- When does God impart the soul?
- If life begins and the soul is imparted at conception, do identical twins share a soul?
- If the soul leaving the body and cessation of brain activity defines death, how to we conversely define life?
These questions are not so easy to answer, but the answers have terribly important implications– not only for the issue of abortion, but for stem cell research, and even contraception.
I’ve always been pro-life. I’ve even worked at a Crisis Pregnancy Center. But even within the pro-life movement, there are many different beliefs and definitions. That doesn’t even include the pro-choice side of the debate. The sanctity of life has been debated for nearly 40 years now, and the end of the dispute is nowhere in sight.
During adult Bible study last night, the issue of abortion came up as we were discussing the role of politics in the life of a Christian. Ken pointed out that when Mother Teresa visited the United States, and spoke at the National Prayer Breakfast, she cut to the issue of abortion when she said of unwanted fetuses, “Please don’t kill the child. I want the child. Please give me the child. I am willing to accept any child who would be aborted.” Rather than casting out caustic words of judgment, she simply answered the question of what to do with unwanted children with open arms and with a heart of love.
For me, at the heart of the pro-life movement is a connection to adoption– adoption of infants, adoption of children from other countries, adoption from foster care. I believe that life is precious. I believe that every child deserves a forever family, regardless of how old they are, what country they live in, or how much it costs to unite them with a family.

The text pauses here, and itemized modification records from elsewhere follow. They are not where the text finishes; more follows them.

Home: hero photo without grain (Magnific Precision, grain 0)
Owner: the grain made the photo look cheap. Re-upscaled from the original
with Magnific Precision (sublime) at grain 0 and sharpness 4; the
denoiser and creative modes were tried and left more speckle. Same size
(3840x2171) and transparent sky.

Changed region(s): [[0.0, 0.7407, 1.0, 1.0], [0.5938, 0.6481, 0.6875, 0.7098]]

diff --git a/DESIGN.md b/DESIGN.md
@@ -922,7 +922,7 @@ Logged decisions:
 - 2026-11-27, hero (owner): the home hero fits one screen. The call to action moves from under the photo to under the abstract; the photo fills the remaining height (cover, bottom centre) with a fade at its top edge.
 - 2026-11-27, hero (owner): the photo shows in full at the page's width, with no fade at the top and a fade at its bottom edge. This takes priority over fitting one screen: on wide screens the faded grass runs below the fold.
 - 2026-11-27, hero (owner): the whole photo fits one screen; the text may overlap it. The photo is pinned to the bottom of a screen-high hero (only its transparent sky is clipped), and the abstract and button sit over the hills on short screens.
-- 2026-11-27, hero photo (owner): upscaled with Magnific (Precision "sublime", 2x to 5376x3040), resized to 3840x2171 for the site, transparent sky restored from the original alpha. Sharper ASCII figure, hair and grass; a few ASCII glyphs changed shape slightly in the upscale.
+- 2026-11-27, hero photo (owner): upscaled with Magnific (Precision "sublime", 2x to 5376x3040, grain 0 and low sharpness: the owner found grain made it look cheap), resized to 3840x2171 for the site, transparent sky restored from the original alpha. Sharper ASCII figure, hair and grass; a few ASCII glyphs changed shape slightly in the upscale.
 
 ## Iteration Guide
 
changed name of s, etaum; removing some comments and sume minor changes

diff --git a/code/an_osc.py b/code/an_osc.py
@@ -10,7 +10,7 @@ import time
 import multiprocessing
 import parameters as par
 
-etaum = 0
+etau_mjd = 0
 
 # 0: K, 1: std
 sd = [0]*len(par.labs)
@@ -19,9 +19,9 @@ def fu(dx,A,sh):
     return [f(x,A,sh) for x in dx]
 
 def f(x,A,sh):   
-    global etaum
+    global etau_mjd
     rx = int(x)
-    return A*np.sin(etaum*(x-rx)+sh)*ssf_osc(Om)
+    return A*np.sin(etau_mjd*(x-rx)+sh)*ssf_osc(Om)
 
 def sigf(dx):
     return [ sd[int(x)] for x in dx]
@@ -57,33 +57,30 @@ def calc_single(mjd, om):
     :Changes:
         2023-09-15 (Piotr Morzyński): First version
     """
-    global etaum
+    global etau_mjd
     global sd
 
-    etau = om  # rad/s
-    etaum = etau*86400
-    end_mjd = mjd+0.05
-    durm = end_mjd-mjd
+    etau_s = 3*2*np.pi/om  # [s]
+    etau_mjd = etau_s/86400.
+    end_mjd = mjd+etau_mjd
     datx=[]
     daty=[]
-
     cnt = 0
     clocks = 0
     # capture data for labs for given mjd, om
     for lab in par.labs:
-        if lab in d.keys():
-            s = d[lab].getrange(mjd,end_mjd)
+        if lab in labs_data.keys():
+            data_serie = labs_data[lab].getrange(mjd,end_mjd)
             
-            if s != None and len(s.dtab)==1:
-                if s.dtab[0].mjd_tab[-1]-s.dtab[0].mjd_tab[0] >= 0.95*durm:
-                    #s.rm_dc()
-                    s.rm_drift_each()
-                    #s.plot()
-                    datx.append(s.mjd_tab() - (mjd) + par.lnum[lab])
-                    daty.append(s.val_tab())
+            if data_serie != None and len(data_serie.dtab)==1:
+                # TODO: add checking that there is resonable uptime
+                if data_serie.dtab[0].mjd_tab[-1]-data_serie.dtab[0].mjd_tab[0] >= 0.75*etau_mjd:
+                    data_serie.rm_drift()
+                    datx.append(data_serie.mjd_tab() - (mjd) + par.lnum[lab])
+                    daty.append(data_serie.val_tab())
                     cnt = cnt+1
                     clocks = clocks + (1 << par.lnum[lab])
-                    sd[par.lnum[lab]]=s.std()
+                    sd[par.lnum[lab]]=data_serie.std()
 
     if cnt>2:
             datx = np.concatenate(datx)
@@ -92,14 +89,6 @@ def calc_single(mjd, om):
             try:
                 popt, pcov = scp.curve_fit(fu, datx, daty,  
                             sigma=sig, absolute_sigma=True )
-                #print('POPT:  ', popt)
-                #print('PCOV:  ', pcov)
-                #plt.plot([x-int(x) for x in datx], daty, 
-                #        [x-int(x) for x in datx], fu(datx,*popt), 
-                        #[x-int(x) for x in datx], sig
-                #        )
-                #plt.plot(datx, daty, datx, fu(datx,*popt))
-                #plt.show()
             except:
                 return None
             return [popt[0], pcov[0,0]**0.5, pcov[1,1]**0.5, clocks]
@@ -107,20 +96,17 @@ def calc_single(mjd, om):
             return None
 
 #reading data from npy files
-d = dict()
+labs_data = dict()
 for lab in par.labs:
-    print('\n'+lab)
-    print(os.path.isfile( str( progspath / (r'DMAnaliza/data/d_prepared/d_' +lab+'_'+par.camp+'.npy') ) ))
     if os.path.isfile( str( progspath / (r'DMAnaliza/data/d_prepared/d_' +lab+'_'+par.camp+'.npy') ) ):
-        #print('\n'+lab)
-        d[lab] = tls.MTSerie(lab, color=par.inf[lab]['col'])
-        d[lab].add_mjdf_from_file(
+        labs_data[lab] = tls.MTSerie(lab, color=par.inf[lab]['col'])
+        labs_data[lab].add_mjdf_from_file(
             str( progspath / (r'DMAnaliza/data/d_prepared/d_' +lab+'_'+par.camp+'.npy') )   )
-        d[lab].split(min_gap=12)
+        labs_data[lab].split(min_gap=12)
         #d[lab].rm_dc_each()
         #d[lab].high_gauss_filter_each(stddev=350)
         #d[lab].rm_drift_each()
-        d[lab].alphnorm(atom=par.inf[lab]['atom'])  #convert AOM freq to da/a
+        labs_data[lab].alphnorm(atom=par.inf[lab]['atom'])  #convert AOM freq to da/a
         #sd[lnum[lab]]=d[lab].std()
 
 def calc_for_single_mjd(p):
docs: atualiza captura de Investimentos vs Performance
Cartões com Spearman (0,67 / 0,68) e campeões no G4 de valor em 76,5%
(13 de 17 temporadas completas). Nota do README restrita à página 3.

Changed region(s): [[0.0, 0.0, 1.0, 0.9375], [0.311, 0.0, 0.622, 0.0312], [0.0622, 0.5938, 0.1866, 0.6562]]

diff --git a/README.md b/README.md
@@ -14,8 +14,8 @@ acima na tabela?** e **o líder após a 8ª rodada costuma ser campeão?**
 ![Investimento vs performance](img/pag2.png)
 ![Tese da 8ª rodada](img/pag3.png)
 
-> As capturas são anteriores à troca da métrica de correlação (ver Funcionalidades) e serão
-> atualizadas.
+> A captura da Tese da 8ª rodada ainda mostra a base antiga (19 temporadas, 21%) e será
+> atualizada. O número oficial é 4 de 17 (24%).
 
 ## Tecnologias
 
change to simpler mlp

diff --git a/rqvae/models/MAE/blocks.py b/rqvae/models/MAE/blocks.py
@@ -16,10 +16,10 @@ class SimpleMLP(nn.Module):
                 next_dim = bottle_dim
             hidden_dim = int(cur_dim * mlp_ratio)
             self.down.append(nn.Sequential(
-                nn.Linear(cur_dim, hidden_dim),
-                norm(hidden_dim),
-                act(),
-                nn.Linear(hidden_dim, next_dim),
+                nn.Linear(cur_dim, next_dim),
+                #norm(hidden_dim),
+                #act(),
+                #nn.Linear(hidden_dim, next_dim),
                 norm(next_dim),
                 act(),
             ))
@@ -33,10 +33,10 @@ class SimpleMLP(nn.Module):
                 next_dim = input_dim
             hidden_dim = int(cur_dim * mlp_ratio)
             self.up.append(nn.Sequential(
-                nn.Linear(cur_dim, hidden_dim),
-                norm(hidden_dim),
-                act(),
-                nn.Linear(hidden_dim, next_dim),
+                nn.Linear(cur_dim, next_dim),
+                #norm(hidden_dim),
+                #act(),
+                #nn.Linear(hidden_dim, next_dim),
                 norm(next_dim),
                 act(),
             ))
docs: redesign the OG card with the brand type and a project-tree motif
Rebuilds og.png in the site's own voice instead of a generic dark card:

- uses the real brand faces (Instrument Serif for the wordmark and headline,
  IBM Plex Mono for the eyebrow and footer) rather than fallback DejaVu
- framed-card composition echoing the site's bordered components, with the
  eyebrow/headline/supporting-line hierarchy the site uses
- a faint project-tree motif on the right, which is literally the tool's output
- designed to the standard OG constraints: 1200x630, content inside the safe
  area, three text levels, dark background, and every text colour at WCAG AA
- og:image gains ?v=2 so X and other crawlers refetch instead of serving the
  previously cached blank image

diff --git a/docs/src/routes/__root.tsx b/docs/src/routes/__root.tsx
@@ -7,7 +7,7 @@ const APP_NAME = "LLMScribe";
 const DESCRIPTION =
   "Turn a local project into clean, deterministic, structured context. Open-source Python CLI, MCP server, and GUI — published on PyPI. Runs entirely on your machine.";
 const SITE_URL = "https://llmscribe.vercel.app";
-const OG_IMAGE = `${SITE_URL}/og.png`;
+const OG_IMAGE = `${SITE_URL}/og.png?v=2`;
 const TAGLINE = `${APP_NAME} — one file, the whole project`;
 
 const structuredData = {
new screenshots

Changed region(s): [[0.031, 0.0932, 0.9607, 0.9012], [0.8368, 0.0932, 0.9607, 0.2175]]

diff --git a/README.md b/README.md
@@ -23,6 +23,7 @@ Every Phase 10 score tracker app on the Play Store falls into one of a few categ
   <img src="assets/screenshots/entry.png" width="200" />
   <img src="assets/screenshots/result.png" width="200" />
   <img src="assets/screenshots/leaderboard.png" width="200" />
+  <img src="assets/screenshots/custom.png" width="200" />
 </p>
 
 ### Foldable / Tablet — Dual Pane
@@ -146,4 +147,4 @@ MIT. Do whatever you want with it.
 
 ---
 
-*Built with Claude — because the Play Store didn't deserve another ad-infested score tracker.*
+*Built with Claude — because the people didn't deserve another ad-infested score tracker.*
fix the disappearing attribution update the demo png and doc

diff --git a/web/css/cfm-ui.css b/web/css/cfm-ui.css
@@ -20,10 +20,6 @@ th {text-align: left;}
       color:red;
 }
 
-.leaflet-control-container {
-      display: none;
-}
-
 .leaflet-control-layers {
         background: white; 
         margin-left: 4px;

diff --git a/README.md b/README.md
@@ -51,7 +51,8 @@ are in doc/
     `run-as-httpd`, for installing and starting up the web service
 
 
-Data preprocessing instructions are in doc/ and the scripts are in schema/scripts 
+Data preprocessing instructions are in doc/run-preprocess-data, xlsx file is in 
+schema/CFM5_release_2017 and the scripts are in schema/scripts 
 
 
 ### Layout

I believe that God loves each of the children of the world every bit as much as He loves you and me. And I believe that orphanages break His heart.
God, help me to see the things that break your heart, and react not with judgment or harsh words, but with open arms and a heart of love.